Written by Christopher Priest
Art by Diogenes Neves, Jason Paz, Jeromy Cox, and Willie Schubert
Published by DC Comics
Release Date: September 6, 2017
The new era of Deathstroke picks up pieces from the past as that very thing comes back to haunt the Wilson Family in the wake of their Defiance mission and the cover is a good indicator what the issue is about to an extent: Fathers and Daughters.
Reeling from their mission against Dr. Light and the Radiant Man, Team Defiance gets a lesson in the art of swordsmanship. Ever the meticulous and calculating mastermind, Slade doesn’t pull any punches in his attempts to be heroic with his new team. There’s a conversation about the weapon that a sword truly is, it’s an interesting topic and moment for the team as they’re given thoughts to ponder with what weapons are in their hands. Kid Flash, for instance, can be the most dangerous man alive if he had a sword and used it like Deathstroke would in his “past life,” but the true fight is with Rose Wilson.
Cox on colors is a display of the clean slate this title has gone through since issue #21 where the members of Defiance are thrown into action with the identifiable white and black immediately popping out. And the duel between Rose and Slade highlights that with Paz’s inks solidifying the characters in panels, giving them volume. Neves makes panels as big or small as they need to be when showcasing the action and enforces the blows traded by the two of them until a fatal blow puts Slade down for the count in a surprise move.
Priest continues his world building and slow burning side plots with a player that’s still unclear how exactly they tie into the larger Deathstroke grand scheme but the relatively normal and human parts of this book are welcomed. Little by little, Priest’s handling of the characters shows their strengths and ability to bounce off of each other. Power Girl is a scientist and stands alongside Slade as the residential technological expert — and this new mystery involving a sword belonging to Rose calls for super science.

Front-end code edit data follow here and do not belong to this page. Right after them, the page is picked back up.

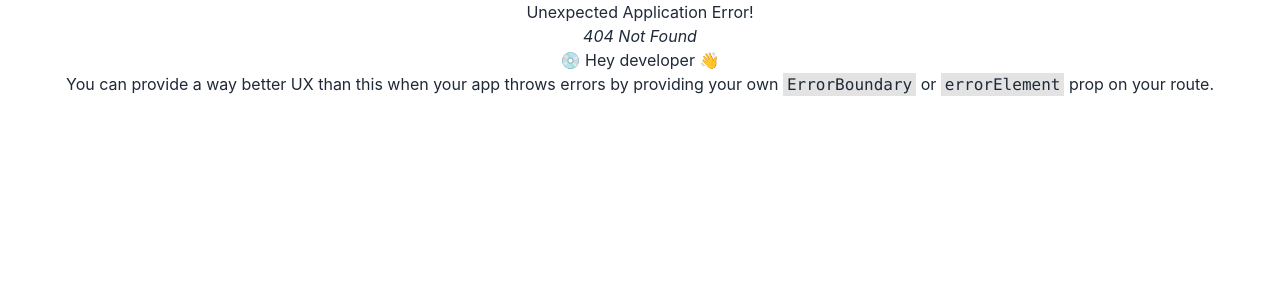
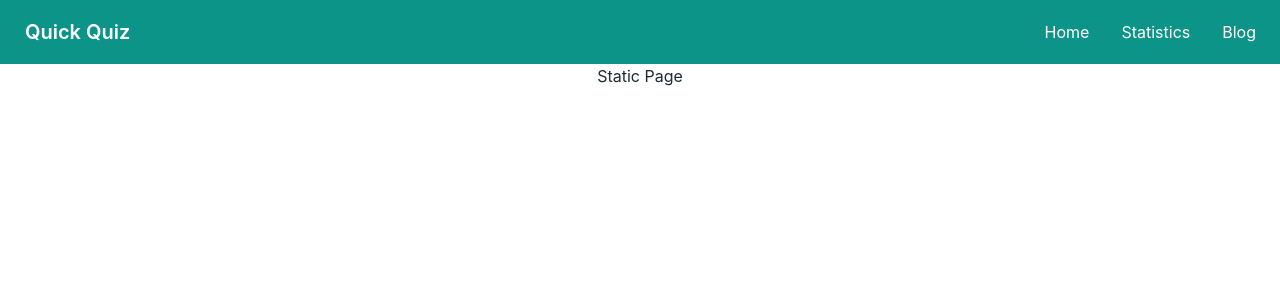
Before and after one commit to siam50/quick_quize, a React (Create React App) app: page /statistics in a window 1280 px wide. Before the commit this address had no page. Shown: the top 300 px of the page. Built offline with nearby package versions, Linux system fonts and the light colour scheme.

Commit message:
Create Statistics Rout

```diff
--- a/src/App.js
+++ b/src/App.js
@@ -7,6 +7,7 @@ import QuizDetail from './components/QuizDetail/QuizDetail';
 import Main from './layouts/Main';
 import { ToastContainer, toast } from 'react-toastify';
 import 'react-toastify/dist/ReactToastify.css';
+import Statistics from './components/Statistics/Statistics';
 
 function App() {
 
@@ -23,7 +24,8 @@ function App() {
           loader: async ({ params }) => fetch(`https://openapi.programming-hero.com/api/quiz/${params.quizId}`),
           element: <QuizDetail></QuizDetail>
         },
-        { path: '/blog', element: <Blog></Blog> }
+        { path: '/blog', element: <Blog></Blog> },
+        { path: '/statistics', element: <Statistics></Statistics> }
       ]
     },
 
--- a/src/components/Blog/Blog.js
+++ b/src/components/Blog/Blog.js
@@ -12,7 +12,7 @@ const Blog = () => {
                 <p className='md:text-start mt-4'>The React Context API is a way for a React app to effectively produce global variables that can be passed around. This is the alternative to "prop drilling" or moving props from grandparent to child to parent, and so on. Context is also touted as an easier, lighter approach to state management using Redux. React.createContext() is all you need. It returns a consumer and a provider. Provider is a component that as it's names suggests provides the state to its children. It will hold the "store" and be the parent of all the components that might need that store. Consumer as it so happens is a component that consumes and uses the state. More information can be found on React's documentation page</p>
             </div>
             <div className='md:px-52 mt-10'>
-                <h1 className='text-3xl font-semibold'> Question 2: What is useRef?</h1>
+                <h1 className='text-3xl font-semibold'> Question 3: What is useRef?</h1>
                 <p className='md:text-start mt-4'>However, useRef() is useful for more than the ref attribute. It’s handy for keeping any mutable value around similar to how you’d use instance fields in classes. This works because useRef() creates a plain JavaScript object. The only difference between useRef() and creating a "current: ..." object yourself is that useRef will give you the same ref object on every render. Keep in mind that useRef doesn’t notify you when its content changes. Mutating the .current property doesn’t cause a re-render. If you want to run some code when React attaches or detaches a ref to a DOM node, you may want to use a callback ref instead.
                 </p>
             </div>
--- a/src/components/Header/Header.js
+++ b/src/components/Header/Header.js
@@ -10,7 +10,7 @@ const Header = () => {
             <div className="flex-none">
                 <ul className="menu menu-horizontal p-0">
                     <li><Link to='/'>Home</Link></li>
-
+                    <li><Link to='/statistics'>Statistics</Link></li>
                     <li><Link to='/blog'>Blog</Link></li>
                 </ul>
             </div>
--- /dev/null
+++ b/src/components/Statistics/Statistics.js
@@ -0,0 +1,11 @@
+import React from 'react';
+
+const Statistics = () => {
+    return (
+        <div>
+            <h1>Static Page</h1>
+        </div>
+    );
+};
+
+export default Statistics;
```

Going back to the moments when Deathstroke as a title is reveling in the Wilson Family drama, it shows how demented and insane a family can be — albeit everyone doesn’t have healing factors and political intrigue to deal with on a daily basis. Jericho and his mother have it out across his own brand of speech boxes thanks to the lettering of Schubert. Through the insanity of their lives, it’s an actual realistic conversation happening between a mother and her son, similar to Rose and Slade having it put earlier in the issue.
This is issue acts as one of the more Deathstroke of old issues as conversations and references stretching back to issue #9 are being had across the board and as the Defiance Team helps in the present with another mission, the Wilson Family is stuck in the past with issues of their own. Jericho shows his prowess as leader off during the mission with a chaotic couple of pages from Neves and Paz rendering the team in place doing what they do best.
Priest keeps the dialogue and banter between the team sharp, intelligent, and concise where it never feels like anyone is wasting the other’s time and informs the readers on some tidbits they might not have known about a character’s abilities.
Deathstroke has retained his nature as an asshole leader with sprinkles of goodness in his own way as a “superhero” in the Defiance Era of the team. Although he’s considered a good guy to an extent, that doesn’t mean probelms that stemmed from his “orange and black” lifestyle won’t rear their ugly heads if a mission has ties to it. This issue itself has shown us how the pat always has a wave of coming back to us and the nature of unresolved family drama can come back to bite, or stab you, where it hurts.
The dominance of Deathstroke being one of the most well-crafted DC Rebirth continues and it’s a very nice hot streak for The World’s Deadliest Superhero.
The Verdict: 9.0/10